-- MATERIAL FOR THIS TASK follows --

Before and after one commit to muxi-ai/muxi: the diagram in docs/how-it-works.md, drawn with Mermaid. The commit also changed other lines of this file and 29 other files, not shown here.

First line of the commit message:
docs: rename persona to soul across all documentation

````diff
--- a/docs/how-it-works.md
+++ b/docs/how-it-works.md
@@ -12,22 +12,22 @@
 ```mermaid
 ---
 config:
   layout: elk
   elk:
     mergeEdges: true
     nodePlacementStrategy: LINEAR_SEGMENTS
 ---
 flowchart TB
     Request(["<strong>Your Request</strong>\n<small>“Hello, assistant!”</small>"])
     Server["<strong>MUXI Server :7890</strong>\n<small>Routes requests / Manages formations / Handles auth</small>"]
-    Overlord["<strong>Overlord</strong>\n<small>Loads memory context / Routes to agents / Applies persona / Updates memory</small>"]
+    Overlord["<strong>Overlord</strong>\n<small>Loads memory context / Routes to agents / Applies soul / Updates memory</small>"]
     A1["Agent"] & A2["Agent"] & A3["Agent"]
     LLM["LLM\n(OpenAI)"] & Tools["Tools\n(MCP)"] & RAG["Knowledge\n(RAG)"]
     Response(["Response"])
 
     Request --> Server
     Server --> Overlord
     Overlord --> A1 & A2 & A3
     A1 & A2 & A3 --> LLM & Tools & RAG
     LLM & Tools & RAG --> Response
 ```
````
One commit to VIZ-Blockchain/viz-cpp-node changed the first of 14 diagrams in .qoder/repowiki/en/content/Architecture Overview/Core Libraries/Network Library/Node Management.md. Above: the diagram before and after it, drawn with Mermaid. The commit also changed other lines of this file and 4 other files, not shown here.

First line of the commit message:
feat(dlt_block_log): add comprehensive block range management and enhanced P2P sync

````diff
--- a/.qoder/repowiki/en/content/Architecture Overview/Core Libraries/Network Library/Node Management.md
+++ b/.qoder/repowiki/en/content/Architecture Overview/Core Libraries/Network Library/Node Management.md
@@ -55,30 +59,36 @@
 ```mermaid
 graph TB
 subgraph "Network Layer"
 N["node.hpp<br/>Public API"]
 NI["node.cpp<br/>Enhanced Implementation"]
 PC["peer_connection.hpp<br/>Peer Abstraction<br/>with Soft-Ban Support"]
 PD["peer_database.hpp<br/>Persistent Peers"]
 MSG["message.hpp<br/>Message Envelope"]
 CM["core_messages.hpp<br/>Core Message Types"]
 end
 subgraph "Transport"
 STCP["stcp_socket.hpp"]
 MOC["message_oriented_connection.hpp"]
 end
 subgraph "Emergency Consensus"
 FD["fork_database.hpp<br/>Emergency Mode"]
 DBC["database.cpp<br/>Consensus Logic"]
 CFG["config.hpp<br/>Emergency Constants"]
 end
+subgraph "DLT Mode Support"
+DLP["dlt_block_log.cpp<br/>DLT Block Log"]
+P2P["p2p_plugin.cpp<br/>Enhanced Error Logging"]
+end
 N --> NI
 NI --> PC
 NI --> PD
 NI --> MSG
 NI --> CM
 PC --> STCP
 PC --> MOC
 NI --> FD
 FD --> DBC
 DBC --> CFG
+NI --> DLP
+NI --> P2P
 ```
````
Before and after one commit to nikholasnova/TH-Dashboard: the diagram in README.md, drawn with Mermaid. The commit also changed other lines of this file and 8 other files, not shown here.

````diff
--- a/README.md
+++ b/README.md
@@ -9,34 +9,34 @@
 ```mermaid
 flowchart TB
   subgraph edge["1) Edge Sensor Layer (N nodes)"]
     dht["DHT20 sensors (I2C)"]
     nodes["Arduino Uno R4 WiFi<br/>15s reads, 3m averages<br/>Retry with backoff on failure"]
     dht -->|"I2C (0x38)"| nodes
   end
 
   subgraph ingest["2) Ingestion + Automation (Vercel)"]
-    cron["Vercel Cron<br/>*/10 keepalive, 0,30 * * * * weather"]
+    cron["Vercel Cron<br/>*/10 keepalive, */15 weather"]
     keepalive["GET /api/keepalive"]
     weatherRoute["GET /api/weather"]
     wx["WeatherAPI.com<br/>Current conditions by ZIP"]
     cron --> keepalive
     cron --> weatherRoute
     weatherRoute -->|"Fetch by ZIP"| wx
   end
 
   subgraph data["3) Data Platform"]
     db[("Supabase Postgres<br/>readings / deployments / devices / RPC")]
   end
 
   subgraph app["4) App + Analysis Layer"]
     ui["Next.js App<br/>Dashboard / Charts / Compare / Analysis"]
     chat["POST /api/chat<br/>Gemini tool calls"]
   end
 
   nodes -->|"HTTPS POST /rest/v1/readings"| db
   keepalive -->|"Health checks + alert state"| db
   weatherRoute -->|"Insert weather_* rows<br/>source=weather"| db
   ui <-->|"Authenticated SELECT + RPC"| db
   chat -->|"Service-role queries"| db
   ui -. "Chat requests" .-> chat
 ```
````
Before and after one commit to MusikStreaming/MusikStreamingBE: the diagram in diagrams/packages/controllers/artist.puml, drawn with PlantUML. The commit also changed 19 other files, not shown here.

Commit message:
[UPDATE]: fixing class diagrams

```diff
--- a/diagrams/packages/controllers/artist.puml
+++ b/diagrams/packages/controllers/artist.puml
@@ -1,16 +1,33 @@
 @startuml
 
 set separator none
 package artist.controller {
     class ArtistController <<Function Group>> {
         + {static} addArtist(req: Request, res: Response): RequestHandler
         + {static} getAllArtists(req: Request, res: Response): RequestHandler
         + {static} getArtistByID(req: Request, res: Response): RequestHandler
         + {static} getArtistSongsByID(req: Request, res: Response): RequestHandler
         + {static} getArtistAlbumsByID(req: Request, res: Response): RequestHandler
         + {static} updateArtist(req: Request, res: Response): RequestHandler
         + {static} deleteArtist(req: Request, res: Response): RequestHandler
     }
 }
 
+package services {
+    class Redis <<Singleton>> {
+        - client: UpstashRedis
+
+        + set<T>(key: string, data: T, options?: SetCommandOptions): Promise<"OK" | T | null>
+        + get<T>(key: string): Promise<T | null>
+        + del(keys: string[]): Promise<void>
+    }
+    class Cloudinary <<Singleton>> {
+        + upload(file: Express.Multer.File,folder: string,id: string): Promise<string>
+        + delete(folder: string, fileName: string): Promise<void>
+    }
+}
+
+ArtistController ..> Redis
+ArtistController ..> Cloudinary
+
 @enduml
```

-- MATERIAL FOR THIS TASK concluded --

» WORK TO COMPLETE
Pick every line containing the word "Architecture" out of the material, and copy those lines.

» THE COMPLETED TASK
One commit to VIZ-Blockchain/viz-cpp-node changed the first of 14 diagrams in .qoder/repowiki/en/content/Architecture Overview/Core Libraries/Network Library/Node Management.md. Above: the diagram before and after it, drawn with Mermaid. The commit also changed other lines of this file and 4 other files, not shown here.
--- a/.qoder/repowiki/en/content/Architecture Overview/Core Libraries/Network Library/Node Management.md
+++ b/.qoder/repowiki/en/content/Architecture Overview/Core Libraries/Network Library/Node Management.md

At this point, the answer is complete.